Being in a group of conventional farmers, I gained some more insight into the world of large-scale, non-organic farming. Many of these folks were not making much money from their farms. I think all of them have jobs off-farm, which is common in any stream of agriculture these days, unfortunately. It seemed like a main trend in the group was how challenging it is to acquire the necessary equipment to farm this way (for instance, a combine, or new technology for a “dairy” barn). I could not believe how much debt people were going into in order to farm this way. I expect that it really sets them up for a long tough run of trying to catch up money-wise. I was also hearing from farmers who had thousands of sows living in confinement situations, witnessing the use of the same euphemisms I heard in school (“100 head of beef” instead of “100 cows” for example), and from folks who were growing genetically modified plants like RoundUp Ready soybeans. Some folks mentioned spraying pesticides at night to avoid complaints from people living in neighbouring residential areas. On my way out I noticed a booklet published by OMAFRA entitled “deadstock disposal”, which depicted a dead cow in a dumpster (I assume this is one of their recommended “disposal” methods when animals die on farms. A life of forced servitude, credited by an unceremonious death to say the least – and you can bet they don’t die of old age. I once worked for folks who found a pile of dead pigs that a nearby farmer had dumped in a ditch on their property as a means of “disposal”.) I drove by many factory farms on my way to and from the course – just minutes outside of town there are plenty (buy local anyone?). I won’t pretend that this kind of environment felt good, though as individuals I enjoyed speaking with the other folks in the course, and appreciated their willingness to offer advice to one another (and to me as a new farmer). Some very generously even offered me pieces of their land to start up an experimental farm project of my own. I can only hope that options like organic farming methods become more realistic for a greater number of farmers in the near future, and that our food system can move in a more positive direction as a result.

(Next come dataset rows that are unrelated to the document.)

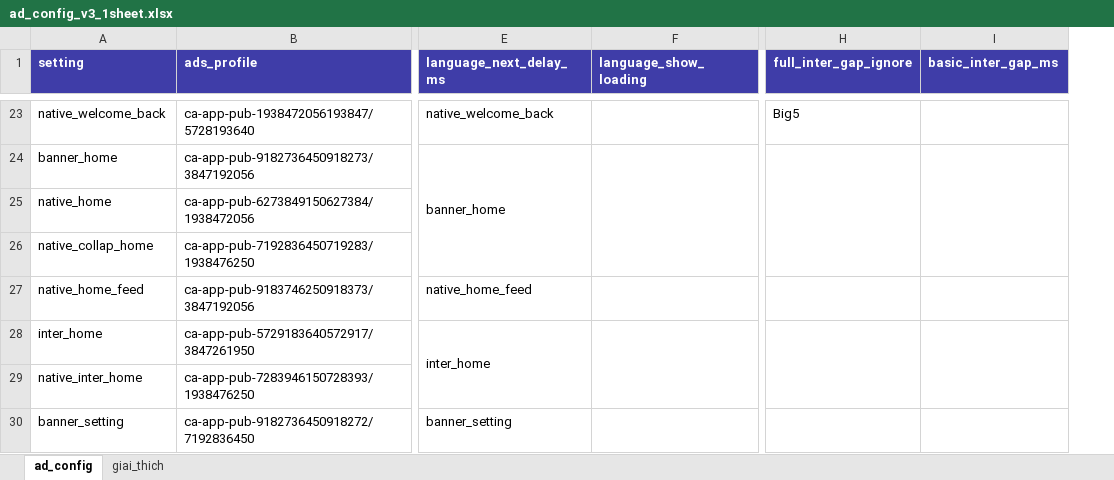
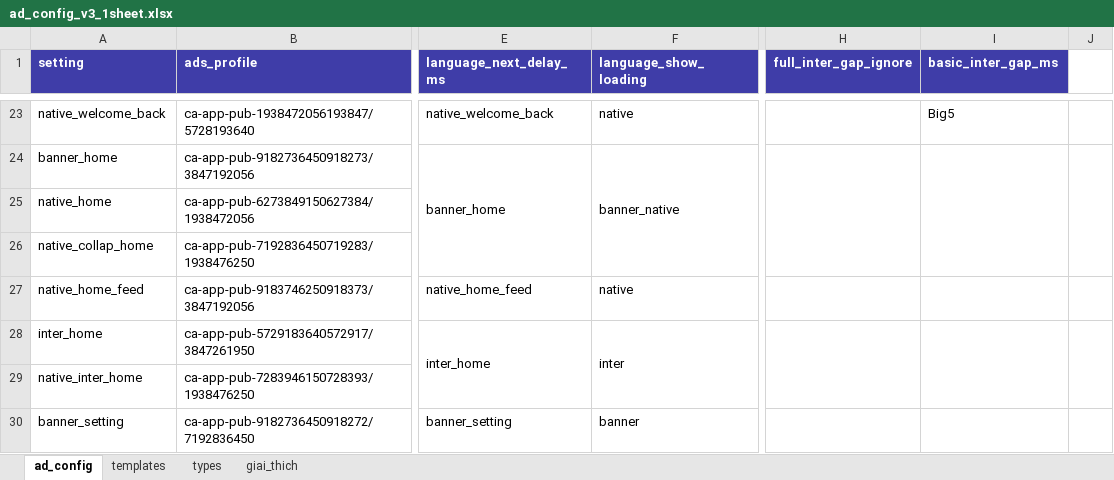
Before and after one commit to pvnam198/AndroidBaseTemplate, an Excel workbook: docs/remote-config-v3/ad_config_v3_1sheet.xlsx, sheet ad_config, drawn as a sheet; only a part is shown, gaps mark what is left out; values as stored, in another font and other column widths than the file's, no borders; the diff covers the shown part only; the diff names each change by its address in the sheet, - before the commit and + after, or states it on an @@ line.

```diff
--- a/docs/remote-config-v3/ad_config_v3_1sheet.xlsx (sheet ad_config)
+++ b/docs/remote-config-v3/ad_config_v3_1sheet.xlsx (sheet ad_config)
+sheet tab: templates
+sheet tab: types
+column J, empty
-F23 (language_show_loading): (empty)
+F23 (language_show_loading): native
-H23 (full_inter_gap_ignore): Big5
+H23 (full_inter_gap_ignore): (empty)
-I23 (basic_inter_gap_ms): (empty)
+I23 (basic_inter_gap_ms): Big5
-F24 (language_show_loading): (empty)
+F24 (language_show_loading): banner_native
-F27 (language_show_loading): (empty)
+F27 (language_show_loading): native
-F28 (language_show_loading): (empty)
+F28 (language_show_loading): inter
-F30 (language_show_loading): (empty)
+F30 (language_show_loading): banner
```
Also changed, not shown: 1 added row, 1 removed row, 23 edited cells and cell formats elsewhere in this sheet, sheet giai_thich, hidden cells, 29 other files.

I come away from the course with a bit more knowledge about handling a farm business (although the course was definitely geared towards commodity farmers, and not small-scale or organic farmers – it was run by OMAFRA after all) and with some more perspective on the “divide” that exists between these types of agriculture. Unfortunately, the goal I had in taking the course (which was to obtain cost-sharing for a farm business planning course next year) was not reached, as apparently the government won’t give money to me to cover the tuition until I have proof that I’m already running my own farm business. Seems backwards to me, that getting cost-sharing for a course in which I develop a business plan for my farm should only be had after I’ve started the business, but I’m going to explore my options and hope for the best. In the meantime, I’m dreaming of the day I overcome these many obstacles and all of this becomes possible.
Posted on November 17, 2012, in Uncategorized and tagged factory farming, food sovereignty, GMOs, local farms, local food, seed patents, terminator seed, vandana shiva. Bookmark the permalink. 1 Comment.